sudo add-apt-repository ppa:ethereum/ethereum-qt
sudo add-apt-repository ppa:ethereum/ethereum
sudo apt-get update
sudo apt-get -y install ethereum cpp-ethereum
5. Run the script listed above (you may want to use your own Ethereum address to mine to). Change it’s permission to executable, and you can start it from the command line. For example, if you called the text file mine.sh, start it like:
Note from Ethereum web page:
If you’re on 14.04, go to “Software and Updates > Additional Drivers” and set it to “Using video drivers for the AMD graphics accelerator from fglrx”. Unfortunately, for some of you this will not work due to a known bug in Ubuntu 14.04.02 preventing you from switching to the proprietary graphics drivers required to GPU mine.

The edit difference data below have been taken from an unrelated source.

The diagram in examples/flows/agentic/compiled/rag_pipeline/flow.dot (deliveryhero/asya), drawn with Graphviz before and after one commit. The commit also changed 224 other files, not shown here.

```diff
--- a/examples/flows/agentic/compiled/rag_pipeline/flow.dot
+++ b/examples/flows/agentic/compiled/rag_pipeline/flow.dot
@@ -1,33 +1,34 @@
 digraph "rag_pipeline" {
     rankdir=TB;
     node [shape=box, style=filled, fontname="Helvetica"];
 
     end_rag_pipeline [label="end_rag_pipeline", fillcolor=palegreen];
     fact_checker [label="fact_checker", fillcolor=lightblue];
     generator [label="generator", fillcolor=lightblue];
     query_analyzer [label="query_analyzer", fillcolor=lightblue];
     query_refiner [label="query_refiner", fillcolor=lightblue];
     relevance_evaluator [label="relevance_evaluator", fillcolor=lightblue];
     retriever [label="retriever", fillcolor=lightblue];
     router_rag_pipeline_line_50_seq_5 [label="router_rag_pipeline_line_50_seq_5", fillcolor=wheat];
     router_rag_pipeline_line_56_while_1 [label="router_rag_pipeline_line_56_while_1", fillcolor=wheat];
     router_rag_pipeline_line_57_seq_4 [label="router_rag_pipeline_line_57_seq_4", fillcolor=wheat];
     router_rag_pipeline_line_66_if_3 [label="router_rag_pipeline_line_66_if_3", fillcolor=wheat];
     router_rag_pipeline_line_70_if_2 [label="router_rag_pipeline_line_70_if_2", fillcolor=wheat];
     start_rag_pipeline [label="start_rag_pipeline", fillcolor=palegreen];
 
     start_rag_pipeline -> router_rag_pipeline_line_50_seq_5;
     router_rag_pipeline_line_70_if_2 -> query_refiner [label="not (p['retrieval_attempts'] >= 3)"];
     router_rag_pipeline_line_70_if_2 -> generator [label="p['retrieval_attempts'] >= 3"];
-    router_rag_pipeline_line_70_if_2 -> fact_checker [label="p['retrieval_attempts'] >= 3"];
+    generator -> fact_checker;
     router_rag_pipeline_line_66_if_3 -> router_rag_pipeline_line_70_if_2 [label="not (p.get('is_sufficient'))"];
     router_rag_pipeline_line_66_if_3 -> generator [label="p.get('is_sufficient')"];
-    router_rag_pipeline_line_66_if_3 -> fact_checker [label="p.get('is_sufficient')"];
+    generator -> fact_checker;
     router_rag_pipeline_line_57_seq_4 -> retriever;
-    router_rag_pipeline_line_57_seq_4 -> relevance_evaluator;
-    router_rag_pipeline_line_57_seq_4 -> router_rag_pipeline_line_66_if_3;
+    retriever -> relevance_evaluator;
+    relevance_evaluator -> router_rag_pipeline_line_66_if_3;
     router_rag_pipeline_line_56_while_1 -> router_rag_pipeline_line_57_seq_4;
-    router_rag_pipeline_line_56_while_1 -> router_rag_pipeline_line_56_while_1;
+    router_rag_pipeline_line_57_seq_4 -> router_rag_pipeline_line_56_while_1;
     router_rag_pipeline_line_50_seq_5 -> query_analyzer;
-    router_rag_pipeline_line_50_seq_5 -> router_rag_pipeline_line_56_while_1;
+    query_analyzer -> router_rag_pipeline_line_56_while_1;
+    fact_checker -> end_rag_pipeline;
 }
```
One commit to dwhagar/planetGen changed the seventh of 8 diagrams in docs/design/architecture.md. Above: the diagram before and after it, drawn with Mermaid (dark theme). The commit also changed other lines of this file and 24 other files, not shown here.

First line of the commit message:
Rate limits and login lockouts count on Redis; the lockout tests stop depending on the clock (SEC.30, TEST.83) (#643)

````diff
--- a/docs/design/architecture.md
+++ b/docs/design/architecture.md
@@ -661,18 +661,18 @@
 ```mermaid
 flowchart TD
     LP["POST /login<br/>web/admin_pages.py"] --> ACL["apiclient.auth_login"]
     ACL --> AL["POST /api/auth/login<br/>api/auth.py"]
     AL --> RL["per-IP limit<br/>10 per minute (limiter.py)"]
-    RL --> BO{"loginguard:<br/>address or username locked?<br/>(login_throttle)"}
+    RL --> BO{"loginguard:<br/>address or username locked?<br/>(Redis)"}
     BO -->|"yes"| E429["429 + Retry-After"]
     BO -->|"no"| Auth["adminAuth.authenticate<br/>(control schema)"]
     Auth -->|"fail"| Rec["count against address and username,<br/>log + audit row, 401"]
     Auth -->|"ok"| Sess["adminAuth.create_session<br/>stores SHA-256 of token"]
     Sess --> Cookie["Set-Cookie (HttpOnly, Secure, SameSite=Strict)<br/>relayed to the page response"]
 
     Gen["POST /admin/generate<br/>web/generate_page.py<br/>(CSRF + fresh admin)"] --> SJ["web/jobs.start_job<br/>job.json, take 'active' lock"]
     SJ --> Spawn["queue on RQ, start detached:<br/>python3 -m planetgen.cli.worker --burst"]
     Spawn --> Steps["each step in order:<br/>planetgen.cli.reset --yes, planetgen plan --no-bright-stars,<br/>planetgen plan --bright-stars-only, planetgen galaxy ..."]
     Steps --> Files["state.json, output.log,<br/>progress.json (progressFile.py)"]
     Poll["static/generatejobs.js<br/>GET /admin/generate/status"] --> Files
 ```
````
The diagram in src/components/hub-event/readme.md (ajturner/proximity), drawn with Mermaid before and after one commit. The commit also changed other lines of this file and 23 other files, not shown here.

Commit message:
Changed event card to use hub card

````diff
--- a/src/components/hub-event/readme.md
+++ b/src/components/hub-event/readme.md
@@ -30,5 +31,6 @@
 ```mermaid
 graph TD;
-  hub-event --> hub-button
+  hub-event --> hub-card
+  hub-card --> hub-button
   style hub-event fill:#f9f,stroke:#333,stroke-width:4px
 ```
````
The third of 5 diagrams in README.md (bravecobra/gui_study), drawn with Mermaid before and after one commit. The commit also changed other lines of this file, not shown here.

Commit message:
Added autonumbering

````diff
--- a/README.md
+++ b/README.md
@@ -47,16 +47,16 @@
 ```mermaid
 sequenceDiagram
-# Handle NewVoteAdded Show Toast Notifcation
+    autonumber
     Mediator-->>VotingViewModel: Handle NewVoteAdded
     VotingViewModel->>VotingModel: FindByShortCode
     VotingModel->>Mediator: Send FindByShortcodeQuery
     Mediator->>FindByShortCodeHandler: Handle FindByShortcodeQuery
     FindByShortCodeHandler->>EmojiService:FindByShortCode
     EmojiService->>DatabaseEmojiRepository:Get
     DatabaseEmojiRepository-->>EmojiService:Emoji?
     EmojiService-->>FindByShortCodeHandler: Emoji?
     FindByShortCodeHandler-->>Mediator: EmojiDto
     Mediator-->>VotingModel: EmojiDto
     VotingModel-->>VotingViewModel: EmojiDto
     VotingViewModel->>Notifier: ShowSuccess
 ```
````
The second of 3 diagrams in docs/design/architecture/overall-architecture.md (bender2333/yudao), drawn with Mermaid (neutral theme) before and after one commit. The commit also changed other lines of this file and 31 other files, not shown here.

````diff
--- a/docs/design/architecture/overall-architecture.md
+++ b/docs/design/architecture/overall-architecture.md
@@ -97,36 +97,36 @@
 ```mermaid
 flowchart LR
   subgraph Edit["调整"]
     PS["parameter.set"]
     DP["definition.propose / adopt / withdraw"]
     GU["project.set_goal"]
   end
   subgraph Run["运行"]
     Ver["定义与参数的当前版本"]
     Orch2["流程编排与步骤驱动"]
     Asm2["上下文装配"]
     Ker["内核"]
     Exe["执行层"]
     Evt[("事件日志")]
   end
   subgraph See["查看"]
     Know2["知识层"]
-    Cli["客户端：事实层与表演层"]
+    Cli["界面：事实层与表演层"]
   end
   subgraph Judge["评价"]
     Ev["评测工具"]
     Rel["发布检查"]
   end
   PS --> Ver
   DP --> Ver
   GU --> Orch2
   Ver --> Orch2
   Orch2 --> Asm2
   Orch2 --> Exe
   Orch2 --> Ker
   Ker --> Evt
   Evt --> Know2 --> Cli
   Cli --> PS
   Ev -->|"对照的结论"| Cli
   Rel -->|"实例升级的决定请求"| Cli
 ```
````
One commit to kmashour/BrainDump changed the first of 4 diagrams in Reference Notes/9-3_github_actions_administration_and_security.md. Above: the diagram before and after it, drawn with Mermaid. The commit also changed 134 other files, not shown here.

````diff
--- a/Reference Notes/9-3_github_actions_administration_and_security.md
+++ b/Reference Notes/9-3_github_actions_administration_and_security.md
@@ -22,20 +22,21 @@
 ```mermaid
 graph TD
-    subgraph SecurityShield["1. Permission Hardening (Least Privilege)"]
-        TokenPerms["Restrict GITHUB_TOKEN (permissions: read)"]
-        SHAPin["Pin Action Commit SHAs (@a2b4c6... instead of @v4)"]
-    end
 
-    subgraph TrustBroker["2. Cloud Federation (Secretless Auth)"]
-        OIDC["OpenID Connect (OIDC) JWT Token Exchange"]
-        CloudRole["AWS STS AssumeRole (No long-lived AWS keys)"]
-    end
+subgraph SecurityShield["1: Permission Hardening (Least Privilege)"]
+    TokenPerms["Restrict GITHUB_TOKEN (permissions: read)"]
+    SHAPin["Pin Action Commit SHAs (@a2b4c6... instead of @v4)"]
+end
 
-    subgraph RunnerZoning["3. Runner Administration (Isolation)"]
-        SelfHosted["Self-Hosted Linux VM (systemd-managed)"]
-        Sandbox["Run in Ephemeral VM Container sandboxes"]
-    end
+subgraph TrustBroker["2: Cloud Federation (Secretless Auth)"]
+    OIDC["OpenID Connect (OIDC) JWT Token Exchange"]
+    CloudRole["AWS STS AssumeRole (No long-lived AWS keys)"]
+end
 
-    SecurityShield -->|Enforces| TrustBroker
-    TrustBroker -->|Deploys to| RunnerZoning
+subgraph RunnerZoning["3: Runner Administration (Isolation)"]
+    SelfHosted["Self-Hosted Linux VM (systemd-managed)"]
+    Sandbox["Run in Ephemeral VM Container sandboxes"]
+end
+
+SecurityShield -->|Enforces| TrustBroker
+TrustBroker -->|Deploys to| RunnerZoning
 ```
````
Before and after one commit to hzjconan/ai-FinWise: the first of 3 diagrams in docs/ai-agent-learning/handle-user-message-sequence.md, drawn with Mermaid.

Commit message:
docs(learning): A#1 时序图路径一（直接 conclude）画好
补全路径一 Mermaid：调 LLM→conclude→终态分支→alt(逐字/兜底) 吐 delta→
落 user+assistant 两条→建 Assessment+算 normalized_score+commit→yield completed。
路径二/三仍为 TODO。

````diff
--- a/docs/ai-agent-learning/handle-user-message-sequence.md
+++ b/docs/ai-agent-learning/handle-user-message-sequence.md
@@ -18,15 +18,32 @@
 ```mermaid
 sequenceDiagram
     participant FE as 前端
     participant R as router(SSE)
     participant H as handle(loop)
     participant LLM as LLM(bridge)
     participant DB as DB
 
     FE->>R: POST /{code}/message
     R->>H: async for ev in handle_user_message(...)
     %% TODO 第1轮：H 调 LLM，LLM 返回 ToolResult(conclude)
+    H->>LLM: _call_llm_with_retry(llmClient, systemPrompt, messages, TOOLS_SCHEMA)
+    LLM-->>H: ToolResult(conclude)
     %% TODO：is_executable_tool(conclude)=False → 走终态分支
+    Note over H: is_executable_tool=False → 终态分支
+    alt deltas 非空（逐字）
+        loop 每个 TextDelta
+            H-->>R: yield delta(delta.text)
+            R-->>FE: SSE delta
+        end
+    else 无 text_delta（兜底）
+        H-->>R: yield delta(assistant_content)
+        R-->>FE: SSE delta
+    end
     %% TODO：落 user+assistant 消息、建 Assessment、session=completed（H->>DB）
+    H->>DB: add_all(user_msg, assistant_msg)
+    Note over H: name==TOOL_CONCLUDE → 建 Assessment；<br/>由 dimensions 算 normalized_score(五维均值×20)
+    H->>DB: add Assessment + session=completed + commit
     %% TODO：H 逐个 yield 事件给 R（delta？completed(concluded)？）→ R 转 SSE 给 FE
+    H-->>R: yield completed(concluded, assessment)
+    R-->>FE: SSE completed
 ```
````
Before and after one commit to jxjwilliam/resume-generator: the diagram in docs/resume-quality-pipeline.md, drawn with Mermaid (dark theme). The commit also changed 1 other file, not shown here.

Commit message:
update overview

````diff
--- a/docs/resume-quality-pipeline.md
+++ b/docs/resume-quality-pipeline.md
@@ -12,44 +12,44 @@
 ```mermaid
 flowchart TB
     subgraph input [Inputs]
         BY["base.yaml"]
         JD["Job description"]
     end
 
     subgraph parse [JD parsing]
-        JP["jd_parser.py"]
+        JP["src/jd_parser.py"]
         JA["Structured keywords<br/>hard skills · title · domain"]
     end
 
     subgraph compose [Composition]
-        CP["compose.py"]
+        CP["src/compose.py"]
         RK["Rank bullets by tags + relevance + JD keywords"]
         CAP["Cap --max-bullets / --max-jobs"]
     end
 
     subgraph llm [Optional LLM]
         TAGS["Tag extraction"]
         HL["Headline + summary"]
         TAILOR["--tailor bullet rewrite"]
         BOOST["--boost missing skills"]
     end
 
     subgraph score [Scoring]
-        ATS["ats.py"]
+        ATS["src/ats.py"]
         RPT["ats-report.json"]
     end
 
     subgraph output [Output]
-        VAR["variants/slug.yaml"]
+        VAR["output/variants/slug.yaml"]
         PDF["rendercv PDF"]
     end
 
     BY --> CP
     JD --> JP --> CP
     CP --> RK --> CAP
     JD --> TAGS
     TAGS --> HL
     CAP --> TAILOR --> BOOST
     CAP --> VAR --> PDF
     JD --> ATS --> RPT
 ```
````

So, if you encounter this bug, and before you do anything else, go to “Software and updates > Updates” and select “Pre-released updates trusty proposed”. Then, go back to “Software and Updates > Additional Drivers” and set it to “Using video drivers for the AMD graphics accelerator from fglrx”). After rebooting, it’s well worth having a check that the drivers have now indeed been installed correctly (For example by going to “Additional Drivers” again).
Whatever you do, if you are on 14.04.02 do not alter the drivers or the drivers configuration once set. For example, the usage of aticonfig –initial (especially with the -f, –force option) can ‘break’ your setup. If you accidentally alter their configuration, you’ll need to de-install the drivers, reboot, reinstall the drivers and reboot.